Task objective: Copy out all the lines in the records that include the word "click".

Records for the task:
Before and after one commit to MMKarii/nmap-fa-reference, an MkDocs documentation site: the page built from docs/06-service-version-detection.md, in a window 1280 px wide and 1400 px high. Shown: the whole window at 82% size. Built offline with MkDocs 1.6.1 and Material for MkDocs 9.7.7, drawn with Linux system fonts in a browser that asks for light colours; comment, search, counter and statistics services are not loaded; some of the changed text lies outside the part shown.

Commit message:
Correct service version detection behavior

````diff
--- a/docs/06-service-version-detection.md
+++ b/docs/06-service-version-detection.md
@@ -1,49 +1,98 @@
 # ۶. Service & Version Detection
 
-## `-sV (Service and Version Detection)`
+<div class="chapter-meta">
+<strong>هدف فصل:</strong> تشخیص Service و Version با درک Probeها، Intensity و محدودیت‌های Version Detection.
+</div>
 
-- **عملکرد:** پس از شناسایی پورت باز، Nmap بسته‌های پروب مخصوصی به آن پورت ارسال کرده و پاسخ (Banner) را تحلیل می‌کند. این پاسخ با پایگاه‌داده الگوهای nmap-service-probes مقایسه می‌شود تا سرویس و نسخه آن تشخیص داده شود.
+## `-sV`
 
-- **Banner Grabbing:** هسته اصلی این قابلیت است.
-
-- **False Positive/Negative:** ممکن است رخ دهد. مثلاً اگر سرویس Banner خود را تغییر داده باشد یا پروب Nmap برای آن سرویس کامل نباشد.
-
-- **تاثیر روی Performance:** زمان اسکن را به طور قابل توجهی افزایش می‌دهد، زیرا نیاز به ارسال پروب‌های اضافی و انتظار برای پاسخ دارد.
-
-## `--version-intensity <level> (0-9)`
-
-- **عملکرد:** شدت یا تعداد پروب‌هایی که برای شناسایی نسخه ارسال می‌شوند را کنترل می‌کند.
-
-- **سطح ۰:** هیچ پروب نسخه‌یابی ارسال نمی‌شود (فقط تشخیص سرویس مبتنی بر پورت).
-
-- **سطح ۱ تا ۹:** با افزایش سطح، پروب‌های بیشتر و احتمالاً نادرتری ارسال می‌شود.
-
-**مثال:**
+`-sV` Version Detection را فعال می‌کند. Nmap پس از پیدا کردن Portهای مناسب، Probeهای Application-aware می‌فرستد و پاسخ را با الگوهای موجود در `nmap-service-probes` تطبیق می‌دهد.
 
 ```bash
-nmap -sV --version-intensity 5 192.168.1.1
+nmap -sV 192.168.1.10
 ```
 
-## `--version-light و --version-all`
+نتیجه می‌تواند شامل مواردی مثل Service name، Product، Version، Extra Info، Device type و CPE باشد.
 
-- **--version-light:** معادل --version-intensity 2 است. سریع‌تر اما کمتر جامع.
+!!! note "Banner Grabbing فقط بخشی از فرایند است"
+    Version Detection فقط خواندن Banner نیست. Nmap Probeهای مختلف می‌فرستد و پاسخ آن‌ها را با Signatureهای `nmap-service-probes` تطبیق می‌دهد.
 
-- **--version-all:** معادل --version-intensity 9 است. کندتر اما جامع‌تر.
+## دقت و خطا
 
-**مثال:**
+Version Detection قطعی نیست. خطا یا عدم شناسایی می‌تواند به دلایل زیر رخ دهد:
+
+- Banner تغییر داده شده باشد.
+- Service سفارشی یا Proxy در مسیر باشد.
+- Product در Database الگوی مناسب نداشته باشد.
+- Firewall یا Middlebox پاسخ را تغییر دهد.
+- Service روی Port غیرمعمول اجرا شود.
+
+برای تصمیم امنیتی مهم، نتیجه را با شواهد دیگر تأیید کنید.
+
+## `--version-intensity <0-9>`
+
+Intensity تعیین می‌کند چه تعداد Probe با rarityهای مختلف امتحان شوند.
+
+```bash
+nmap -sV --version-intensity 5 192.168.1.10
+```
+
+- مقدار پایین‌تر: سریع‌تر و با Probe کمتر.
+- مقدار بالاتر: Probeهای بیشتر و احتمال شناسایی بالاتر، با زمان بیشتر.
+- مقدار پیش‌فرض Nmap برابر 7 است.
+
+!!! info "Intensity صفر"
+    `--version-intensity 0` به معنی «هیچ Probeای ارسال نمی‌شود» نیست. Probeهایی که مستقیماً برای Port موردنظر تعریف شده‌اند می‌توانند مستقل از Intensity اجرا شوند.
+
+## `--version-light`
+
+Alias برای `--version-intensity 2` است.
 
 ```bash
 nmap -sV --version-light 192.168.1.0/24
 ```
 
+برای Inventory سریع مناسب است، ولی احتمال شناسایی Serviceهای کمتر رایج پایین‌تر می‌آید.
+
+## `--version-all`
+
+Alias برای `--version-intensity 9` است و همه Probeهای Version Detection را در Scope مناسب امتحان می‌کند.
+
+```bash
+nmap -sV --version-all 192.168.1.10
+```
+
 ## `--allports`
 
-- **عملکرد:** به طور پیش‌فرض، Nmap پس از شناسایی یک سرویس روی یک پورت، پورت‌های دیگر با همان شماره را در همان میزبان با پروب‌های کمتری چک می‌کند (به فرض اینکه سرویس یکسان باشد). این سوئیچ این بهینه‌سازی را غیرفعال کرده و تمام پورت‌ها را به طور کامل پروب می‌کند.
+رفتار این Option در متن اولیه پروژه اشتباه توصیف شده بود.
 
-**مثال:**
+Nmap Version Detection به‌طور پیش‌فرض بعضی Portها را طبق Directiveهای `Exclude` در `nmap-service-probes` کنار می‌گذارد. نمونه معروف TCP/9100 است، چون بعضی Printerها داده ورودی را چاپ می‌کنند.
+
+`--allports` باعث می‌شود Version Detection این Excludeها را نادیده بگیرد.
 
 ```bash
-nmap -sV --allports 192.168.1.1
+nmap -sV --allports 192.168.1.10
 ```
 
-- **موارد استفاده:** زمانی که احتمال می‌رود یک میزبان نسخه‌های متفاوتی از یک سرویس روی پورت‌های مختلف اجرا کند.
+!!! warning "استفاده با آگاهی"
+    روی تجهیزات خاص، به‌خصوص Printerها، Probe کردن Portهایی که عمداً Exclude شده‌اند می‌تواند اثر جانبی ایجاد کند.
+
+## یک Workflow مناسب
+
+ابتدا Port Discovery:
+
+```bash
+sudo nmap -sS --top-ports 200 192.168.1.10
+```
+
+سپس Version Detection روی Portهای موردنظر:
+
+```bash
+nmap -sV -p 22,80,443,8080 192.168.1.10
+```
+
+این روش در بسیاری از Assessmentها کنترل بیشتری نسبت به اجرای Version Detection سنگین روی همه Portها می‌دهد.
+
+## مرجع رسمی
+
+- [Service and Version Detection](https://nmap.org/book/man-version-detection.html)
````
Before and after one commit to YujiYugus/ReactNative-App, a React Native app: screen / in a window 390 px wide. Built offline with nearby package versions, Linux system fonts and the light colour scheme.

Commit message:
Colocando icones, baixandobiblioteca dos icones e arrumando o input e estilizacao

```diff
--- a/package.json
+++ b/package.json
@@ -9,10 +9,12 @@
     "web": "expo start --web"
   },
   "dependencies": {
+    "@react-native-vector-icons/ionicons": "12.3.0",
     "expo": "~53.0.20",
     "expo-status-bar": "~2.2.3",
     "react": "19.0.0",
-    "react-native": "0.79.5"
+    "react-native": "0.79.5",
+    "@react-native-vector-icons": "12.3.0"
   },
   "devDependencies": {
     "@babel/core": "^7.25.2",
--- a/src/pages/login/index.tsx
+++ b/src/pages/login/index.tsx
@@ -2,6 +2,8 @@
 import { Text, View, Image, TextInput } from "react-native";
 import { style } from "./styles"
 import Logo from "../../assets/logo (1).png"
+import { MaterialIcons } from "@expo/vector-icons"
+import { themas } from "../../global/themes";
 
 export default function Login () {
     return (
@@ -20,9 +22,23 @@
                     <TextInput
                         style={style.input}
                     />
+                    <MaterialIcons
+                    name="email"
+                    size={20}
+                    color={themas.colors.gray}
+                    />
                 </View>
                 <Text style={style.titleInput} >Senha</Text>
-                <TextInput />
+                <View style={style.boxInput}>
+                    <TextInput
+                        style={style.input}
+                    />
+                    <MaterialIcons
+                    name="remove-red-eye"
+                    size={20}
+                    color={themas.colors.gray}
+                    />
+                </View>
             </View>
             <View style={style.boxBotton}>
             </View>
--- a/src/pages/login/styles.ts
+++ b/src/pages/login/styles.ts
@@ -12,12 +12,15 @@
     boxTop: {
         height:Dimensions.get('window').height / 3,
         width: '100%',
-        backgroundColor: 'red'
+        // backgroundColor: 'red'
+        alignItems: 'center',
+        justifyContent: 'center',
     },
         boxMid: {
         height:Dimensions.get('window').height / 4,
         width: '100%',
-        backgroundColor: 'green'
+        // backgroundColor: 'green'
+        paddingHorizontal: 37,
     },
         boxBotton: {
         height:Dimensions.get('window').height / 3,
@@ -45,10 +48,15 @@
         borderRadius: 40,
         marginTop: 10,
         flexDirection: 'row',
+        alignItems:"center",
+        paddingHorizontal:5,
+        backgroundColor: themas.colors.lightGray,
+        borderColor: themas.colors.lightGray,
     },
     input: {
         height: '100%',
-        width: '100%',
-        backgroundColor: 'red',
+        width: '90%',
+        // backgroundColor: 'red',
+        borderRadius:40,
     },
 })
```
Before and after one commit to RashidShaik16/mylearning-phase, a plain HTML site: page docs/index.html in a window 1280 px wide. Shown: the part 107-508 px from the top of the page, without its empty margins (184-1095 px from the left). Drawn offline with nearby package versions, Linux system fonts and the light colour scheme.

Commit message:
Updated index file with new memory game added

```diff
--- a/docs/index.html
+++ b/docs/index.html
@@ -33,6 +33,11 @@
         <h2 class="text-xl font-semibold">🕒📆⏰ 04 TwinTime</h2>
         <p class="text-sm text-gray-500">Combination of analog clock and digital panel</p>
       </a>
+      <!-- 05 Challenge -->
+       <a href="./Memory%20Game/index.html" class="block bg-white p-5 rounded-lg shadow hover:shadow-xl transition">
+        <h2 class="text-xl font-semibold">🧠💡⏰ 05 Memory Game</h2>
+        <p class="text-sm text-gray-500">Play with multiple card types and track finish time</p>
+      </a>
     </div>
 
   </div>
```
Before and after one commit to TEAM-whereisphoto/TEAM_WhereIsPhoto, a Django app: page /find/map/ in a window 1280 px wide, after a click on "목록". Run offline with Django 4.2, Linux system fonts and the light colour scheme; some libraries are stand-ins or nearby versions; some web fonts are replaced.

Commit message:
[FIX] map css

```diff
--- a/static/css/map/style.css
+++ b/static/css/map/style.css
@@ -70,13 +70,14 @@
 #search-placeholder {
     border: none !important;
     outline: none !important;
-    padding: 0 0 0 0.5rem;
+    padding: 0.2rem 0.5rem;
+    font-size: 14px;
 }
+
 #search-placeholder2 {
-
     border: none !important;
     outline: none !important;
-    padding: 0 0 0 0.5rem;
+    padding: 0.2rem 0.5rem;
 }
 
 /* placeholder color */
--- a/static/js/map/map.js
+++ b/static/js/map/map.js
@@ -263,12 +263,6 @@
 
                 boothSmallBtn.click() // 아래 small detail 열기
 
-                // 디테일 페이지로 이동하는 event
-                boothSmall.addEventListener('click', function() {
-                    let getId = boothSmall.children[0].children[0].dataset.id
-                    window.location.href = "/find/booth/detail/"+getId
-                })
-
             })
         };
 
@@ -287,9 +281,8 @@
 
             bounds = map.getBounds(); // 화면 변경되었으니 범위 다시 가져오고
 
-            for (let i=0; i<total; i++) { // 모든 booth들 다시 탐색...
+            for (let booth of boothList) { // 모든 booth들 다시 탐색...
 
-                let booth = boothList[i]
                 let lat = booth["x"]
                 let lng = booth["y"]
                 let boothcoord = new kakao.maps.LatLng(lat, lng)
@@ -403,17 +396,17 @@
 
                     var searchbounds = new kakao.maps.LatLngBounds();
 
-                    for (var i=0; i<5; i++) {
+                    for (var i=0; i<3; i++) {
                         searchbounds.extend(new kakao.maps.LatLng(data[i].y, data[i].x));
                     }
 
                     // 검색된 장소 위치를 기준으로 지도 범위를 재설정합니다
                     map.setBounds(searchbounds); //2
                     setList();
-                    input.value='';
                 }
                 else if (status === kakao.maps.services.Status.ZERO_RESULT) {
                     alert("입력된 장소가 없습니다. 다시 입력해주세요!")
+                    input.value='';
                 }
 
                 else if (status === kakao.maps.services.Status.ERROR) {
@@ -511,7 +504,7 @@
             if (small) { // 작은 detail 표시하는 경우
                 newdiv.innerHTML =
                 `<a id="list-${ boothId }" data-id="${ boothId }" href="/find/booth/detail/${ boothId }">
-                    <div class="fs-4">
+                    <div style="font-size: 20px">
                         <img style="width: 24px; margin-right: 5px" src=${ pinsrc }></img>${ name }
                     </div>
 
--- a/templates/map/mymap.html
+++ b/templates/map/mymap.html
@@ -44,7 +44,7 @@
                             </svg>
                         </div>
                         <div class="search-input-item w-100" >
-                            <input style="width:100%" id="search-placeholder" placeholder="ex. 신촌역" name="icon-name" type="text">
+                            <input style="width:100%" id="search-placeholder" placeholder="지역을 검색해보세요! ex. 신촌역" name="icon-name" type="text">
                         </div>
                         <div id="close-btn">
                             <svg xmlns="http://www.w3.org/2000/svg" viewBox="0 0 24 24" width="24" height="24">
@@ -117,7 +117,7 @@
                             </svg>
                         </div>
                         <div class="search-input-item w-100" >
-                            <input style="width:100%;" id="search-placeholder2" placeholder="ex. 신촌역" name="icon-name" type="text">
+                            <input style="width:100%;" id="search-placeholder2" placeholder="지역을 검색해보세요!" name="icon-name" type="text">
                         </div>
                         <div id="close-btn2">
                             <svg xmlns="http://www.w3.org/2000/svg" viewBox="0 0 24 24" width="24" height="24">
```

Answer to this task:
Before and after one commit to TEAM-whereisphoto/TEAM_WhereIsPhoto, a Django app: page /find/map/ in a window 1280 px wide, after a click on "목록". Run offline with Django 4.2, Linux system fonts and the light colour scheme; some libraries are stand-ins or nearby versions; some web fonts are replaced.
                 boothSmallBtn.click() // 아래 small detail 열기
-                boothSmall.addEventListener('click', function() {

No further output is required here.